## WHAT TO DO
I would like each line of the data that holds the word "entryDx" copied out.

## INPUT RECORDS
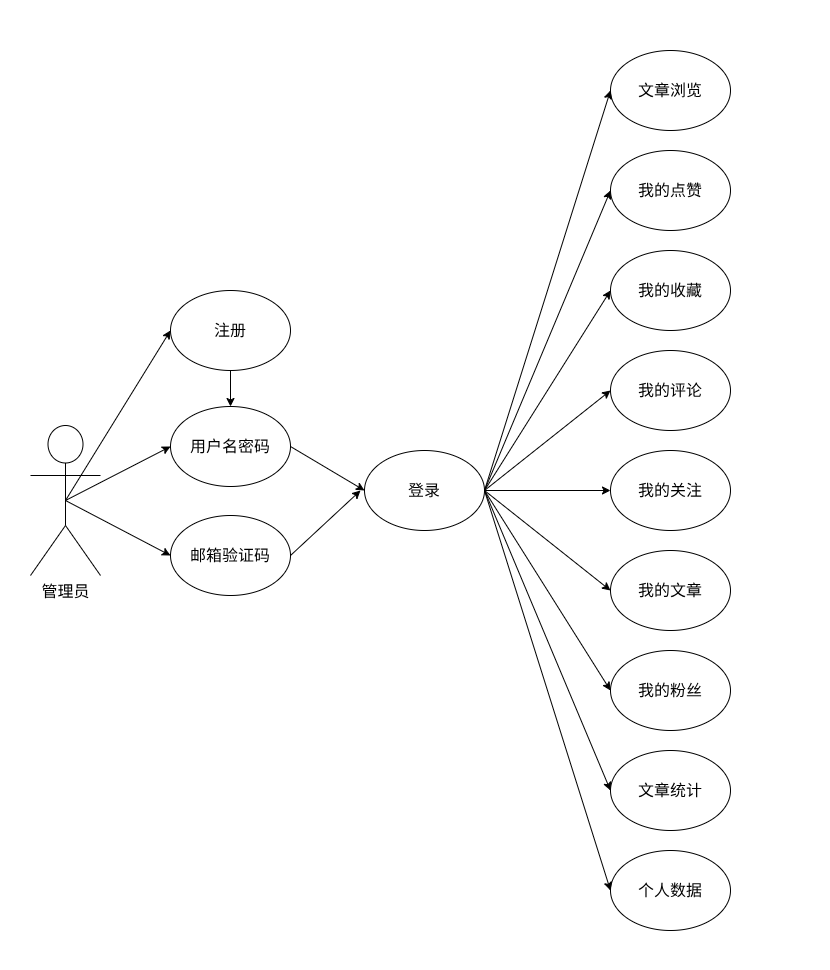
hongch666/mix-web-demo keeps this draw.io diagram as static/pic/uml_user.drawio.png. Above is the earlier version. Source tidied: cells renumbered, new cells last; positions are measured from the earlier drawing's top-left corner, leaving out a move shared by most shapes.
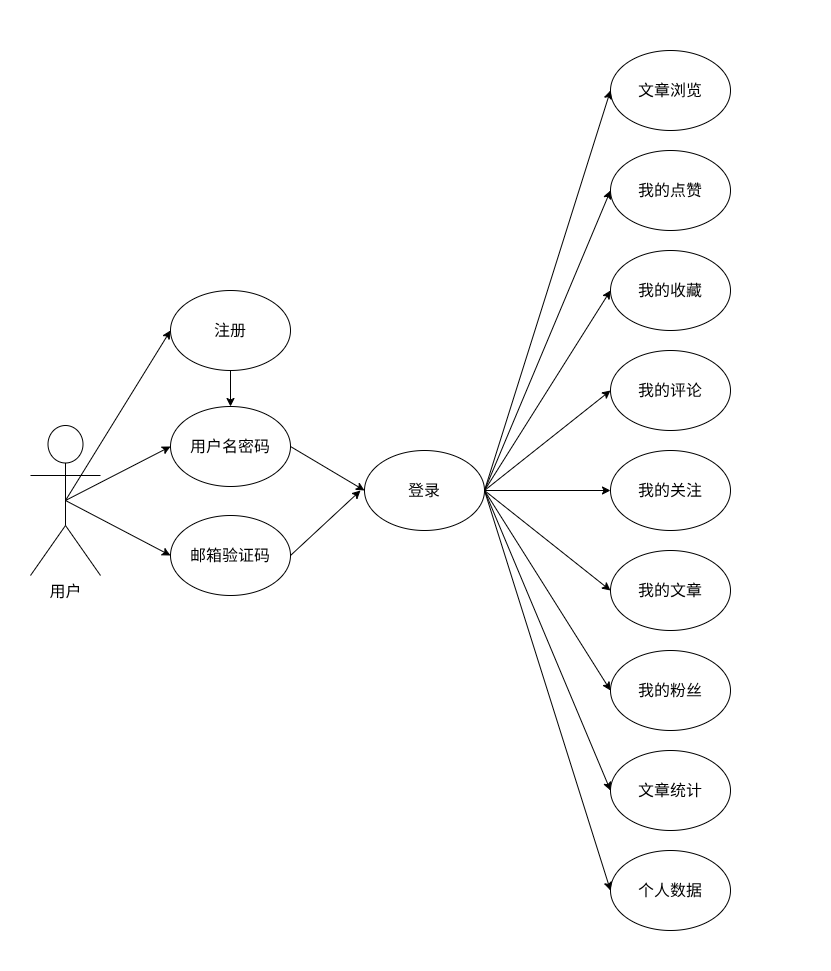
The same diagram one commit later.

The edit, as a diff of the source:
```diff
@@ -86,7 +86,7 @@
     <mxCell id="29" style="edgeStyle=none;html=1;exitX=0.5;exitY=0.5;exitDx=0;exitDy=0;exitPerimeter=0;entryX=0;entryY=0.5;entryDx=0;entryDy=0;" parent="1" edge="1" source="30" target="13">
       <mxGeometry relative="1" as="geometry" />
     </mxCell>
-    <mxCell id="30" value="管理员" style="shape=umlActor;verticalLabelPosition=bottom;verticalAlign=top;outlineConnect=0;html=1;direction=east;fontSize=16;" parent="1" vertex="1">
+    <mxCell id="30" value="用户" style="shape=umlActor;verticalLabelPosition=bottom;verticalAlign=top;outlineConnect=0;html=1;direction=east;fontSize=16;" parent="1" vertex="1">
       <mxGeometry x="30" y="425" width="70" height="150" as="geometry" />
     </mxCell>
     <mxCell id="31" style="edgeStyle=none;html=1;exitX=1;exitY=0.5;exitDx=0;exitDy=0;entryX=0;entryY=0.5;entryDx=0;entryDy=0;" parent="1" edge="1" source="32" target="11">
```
--
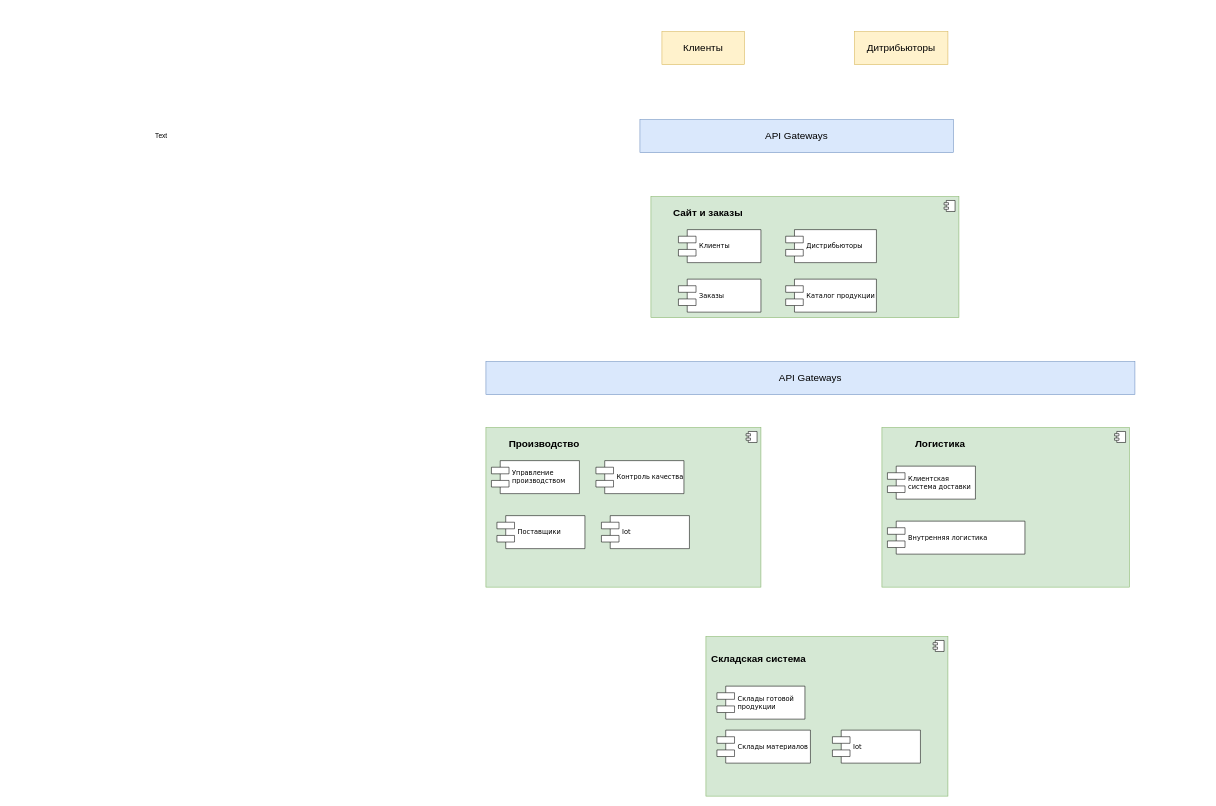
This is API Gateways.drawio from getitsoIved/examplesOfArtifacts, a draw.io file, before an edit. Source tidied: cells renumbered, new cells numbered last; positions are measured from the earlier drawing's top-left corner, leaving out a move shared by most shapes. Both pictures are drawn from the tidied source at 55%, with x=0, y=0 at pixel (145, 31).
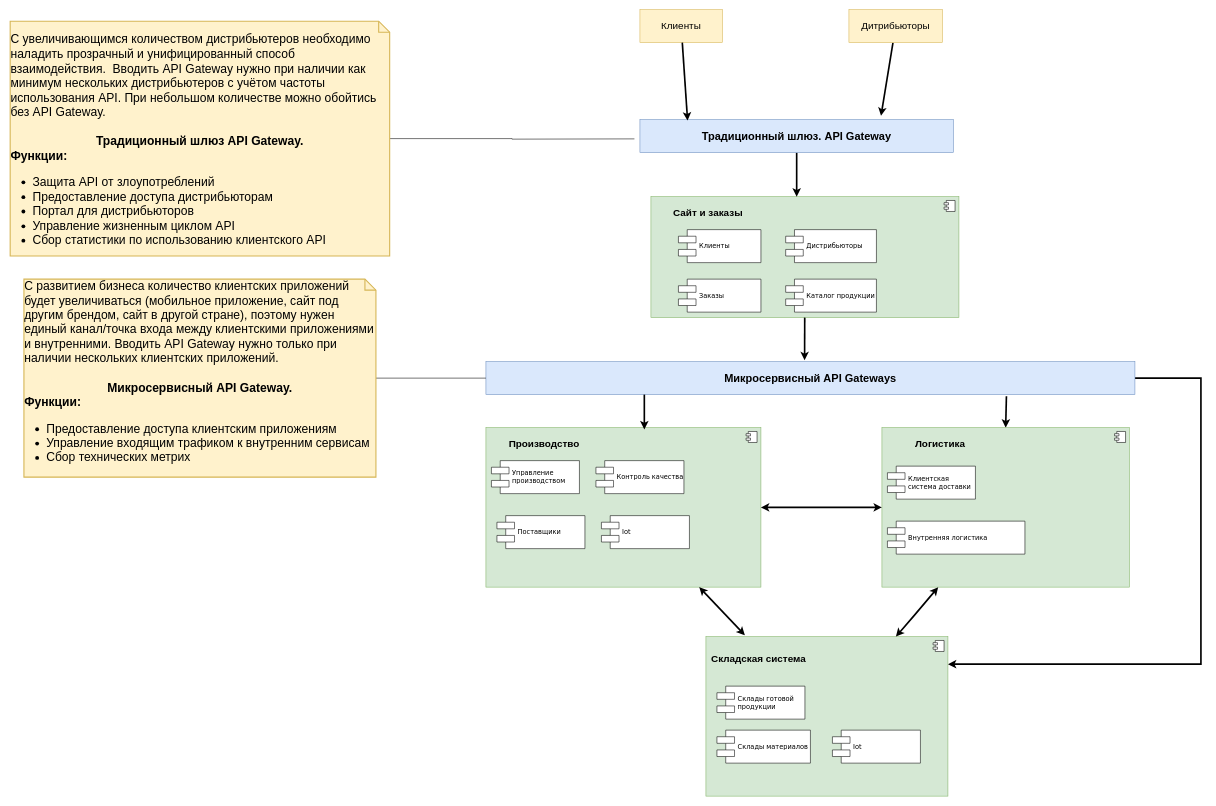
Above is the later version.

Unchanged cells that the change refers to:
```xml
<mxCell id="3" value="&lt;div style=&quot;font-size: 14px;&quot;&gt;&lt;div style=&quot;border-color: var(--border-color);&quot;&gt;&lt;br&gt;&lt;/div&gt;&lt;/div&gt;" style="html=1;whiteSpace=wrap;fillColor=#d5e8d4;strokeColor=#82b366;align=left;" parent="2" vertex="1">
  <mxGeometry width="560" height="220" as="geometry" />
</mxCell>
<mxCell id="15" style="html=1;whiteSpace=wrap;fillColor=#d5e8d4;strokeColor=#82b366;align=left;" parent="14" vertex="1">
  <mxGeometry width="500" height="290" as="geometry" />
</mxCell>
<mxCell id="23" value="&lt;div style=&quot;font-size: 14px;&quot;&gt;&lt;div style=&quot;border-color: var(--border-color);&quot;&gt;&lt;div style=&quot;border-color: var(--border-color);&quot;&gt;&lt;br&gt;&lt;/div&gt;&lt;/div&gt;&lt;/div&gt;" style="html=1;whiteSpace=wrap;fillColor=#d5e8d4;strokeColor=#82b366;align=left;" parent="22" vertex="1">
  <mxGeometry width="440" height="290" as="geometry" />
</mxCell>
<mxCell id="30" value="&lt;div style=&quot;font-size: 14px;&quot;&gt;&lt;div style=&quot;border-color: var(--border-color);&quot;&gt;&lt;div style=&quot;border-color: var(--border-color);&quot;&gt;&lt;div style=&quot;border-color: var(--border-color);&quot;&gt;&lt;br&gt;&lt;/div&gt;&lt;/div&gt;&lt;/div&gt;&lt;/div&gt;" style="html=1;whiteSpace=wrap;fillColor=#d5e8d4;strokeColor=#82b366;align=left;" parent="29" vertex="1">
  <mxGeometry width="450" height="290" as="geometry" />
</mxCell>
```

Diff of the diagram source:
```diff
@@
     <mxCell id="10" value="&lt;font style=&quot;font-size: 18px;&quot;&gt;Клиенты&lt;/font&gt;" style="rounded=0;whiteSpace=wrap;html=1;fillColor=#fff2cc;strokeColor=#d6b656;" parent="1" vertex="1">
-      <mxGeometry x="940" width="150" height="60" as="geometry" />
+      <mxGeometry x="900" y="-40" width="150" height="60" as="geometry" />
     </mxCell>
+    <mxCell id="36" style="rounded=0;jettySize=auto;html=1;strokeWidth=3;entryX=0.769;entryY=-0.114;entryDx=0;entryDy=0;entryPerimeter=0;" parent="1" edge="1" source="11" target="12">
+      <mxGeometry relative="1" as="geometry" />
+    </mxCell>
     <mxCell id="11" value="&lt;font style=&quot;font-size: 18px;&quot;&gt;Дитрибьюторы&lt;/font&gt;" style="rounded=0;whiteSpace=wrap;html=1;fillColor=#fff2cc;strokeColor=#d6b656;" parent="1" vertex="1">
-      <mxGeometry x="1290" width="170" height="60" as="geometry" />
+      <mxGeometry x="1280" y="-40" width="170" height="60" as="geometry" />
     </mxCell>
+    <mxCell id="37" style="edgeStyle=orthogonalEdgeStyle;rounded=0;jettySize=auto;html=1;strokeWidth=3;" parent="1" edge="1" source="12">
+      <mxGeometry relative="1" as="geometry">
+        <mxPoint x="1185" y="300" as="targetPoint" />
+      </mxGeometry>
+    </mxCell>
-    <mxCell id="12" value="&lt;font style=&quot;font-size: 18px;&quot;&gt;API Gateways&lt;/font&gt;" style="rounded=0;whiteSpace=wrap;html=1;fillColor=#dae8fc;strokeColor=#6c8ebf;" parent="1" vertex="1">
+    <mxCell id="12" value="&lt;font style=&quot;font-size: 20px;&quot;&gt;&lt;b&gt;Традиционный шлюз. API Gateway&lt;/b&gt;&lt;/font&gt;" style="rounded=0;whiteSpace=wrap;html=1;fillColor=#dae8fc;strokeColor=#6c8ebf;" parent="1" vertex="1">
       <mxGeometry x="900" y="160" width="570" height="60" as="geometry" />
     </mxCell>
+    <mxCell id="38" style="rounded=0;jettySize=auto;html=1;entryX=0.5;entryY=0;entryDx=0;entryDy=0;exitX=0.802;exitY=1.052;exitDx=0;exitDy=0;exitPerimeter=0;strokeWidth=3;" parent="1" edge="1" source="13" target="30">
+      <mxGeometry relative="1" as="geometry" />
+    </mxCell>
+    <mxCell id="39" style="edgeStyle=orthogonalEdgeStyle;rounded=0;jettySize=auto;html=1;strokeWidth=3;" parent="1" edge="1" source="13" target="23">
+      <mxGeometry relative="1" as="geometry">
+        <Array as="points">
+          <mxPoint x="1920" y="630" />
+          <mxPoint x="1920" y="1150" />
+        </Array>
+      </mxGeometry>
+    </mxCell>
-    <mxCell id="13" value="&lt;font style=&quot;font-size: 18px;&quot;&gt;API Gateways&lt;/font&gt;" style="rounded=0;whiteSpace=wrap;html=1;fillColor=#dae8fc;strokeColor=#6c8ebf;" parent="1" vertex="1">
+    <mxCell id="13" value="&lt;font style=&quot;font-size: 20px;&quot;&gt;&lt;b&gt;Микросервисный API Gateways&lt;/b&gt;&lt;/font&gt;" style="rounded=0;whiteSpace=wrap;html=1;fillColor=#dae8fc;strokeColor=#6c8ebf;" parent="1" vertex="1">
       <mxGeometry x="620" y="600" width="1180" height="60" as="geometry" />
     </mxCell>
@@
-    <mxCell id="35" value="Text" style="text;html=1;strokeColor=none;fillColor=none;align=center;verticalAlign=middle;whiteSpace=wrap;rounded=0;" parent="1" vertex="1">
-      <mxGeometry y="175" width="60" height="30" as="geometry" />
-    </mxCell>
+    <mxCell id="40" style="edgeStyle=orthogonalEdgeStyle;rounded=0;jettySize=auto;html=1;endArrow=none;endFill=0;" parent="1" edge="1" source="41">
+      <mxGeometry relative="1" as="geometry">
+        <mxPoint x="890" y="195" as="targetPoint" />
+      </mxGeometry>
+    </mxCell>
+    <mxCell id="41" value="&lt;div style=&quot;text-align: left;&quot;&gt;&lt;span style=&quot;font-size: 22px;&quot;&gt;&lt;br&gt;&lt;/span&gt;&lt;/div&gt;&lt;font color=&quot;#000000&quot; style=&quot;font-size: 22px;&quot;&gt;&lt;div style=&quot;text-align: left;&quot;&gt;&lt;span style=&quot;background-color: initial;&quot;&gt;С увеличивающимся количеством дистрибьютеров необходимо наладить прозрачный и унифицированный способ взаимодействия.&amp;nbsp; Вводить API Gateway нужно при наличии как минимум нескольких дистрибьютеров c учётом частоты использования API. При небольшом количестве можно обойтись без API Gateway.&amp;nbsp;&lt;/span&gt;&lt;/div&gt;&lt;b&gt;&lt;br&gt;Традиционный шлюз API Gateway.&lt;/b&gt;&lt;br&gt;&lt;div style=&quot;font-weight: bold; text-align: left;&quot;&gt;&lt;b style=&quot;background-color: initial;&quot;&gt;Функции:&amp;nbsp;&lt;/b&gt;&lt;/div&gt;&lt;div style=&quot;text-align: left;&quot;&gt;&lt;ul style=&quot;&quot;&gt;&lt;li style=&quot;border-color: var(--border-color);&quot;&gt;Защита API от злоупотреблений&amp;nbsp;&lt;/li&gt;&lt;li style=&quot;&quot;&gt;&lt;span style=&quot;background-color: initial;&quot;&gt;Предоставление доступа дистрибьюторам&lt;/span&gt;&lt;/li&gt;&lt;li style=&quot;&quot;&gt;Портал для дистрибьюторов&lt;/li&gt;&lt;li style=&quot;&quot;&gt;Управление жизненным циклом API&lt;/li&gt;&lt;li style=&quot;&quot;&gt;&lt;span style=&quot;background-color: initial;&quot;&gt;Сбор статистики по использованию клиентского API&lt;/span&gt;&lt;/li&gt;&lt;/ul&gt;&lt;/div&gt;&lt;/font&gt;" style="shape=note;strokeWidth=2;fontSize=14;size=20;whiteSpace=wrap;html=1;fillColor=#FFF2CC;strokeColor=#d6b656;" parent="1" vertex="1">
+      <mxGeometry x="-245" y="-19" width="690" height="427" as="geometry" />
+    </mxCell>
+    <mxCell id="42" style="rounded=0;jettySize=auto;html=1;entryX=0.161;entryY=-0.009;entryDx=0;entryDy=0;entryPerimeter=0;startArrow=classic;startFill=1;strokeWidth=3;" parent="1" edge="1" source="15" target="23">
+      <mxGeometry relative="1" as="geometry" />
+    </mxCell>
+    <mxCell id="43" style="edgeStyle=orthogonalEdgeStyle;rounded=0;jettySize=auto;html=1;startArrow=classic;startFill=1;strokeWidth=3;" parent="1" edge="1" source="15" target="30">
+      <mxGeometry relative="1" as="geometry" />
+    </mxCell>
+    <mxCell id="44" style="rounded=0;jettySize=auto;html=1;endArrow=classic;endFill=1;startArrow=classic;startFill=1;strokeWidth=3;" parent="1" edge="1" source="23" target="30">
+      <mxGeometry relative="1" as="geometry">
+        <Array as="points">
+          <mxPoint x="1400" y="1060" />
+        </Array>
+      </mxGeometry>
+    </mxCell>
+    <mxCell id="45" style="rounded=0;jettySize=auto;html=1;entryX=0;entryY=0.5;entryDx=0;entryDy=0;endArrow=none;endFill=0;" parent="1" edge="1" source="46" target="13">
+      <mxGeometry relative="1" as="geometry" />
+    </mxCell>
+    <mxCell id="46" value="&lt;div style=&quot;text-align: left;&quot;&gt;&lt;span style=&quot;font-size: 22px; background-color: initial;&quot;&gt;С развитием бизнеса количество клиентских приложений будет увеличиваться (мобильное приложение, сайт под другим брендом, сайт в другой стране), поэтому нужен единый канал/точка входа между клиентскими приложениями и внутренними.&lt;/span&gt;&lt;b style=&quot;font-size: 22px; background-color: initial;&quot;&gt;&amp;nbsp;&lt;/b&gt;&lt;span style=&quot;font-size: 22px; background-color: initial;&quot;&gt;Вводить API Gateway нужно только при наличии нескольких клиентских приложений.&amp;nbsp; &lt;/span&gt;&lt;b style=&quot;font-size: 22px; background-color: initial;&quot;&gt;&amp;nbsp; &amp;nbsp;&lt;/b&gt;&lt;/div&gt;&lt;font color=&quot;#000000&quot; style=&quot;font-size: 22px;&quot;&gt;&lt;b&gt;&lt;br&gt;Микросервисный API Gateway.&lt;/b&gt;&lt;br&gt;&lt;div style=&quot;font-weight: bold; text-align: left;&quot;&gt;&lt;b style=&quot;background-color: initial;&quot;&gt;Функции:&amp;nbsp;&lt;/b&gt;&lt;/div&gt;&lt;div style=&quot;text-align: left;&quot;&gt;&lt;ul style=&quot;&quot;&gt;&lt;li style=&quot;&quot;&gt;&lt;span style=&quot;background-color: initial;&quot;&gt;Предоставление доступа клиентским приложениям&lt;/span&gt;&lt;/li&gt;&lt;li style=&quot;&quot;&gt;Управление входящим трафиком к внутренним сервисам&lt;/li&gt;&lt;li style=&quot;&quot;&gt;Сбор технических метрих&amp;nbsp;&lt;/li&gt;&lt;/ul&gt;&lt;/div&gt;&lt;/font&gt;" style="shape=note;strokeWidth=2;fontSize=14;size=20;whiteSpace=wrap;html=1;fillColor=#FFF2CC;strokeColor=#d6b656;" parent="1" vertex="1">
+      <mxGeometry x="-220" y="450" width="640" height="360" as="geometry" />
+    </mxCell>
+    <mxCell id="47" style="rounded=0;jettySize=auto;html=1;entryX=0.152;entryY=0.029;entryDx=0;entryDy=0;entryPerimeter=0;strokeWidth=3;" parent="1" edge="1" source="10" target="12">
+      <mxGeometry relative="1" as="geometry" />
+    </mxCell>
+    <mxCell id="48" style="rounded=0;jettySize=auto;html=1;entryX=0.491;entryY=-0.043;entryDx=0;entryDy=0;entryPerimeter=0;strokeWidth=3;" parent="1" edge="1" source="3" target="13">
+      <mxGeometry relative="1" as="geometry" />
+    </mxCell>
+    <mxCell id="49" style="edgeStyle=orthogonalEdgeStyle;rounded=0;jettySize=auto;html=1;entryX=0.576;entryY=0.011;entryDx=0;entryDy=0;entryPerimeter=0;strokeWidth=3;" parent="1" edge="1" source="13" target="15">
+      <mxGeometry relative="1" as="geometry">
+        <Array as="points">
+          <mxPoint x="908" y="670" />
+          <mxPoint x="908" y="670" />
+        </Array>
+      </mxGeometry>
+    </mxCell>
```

## RESULT OF THIS TASK
     <mxCell id="29" style="edgeStyle=none;html=1;exitX=0.5;exitY=0.5;exitDx=0;exitDy=0;exitPerimeter=0;entryX=0;entryY=0.5;entryDx=0;entryDy=0;" parent="1" edge="1" source="30" target="13">
     <mxCell id="31" style="edgeStyle=none;html=1;exitX=1;exitY=0.5;exitDx=0;exitDy=0;entryX=0;entryY=0.5;entryDx=0;entryDy=0;" parent="1" edge="1" source="32" target="11">
+    <mxCell id="36" style="rounded=0;jettySize=auto;html=1;strokeWidth=3;entryX=0.769;entryY=-0.114;entryDx=0;entryDy=0;entryPerimeter=0;" parent="1" edge="1" source="11" target="12">
+    <mxCell id="38" style="rounded=0;jettySize=auto;html=1;entryX=0.5;entryY=0;entryDx=0;entryDy=0;exitX=0.802;exitY=1.052;exitDx=0;exitDy=0;exitPerimeter=0;strokeWidth=3;" parent="1" edge="1" source="13" target="30">
+    <mxCell id="42" style="rounded=0;jettySize=auto;html=1;entryX=0.161;entryY=-0.009;entryDx=0;entryDy=0;entryPerimeter=0;startArrow=classic;startFill=1;strokeWidth=3;" parent="1" edge="1" source="15" target="23">
+    <mxCell id="45" style="rounded=0;jettySize=auto;html=1;entryX=0;entryY=0.5;entryDx=0;entryDy=0;endArrow=none;endFill=0;" parent="1" edge="1" source="46" target="13">
+    <mxCell id="47" style="rounded=0;jettySize=auto;html=1;entryX=0.152;entryY=0.029;entryDx=0;entryDy=0;entryPerimeter=0;strokeWidth=3;" parent="1" edge="1" source="10" target="12">
+    <mxCell id="48" style="rounded=0;jettySize=auto;html=1;entryX=0.491;entryY=-0.043;entryDx=0;entryDy=0;entryPerimeter=0;strokeWidth=3;" parent="1" edge="1" source="3" target="13">
+    <mxCell id="49" style="edgeStyle=orthogonalEdgeStyle;rounded=0;jettySize=auto;html=1;entryX=0.576;entryY=0.011;entryDx=0;entryDy=0;entryPerimeter=0;strokeWidth=3;" parent="1" edge="1" source="13" target="15">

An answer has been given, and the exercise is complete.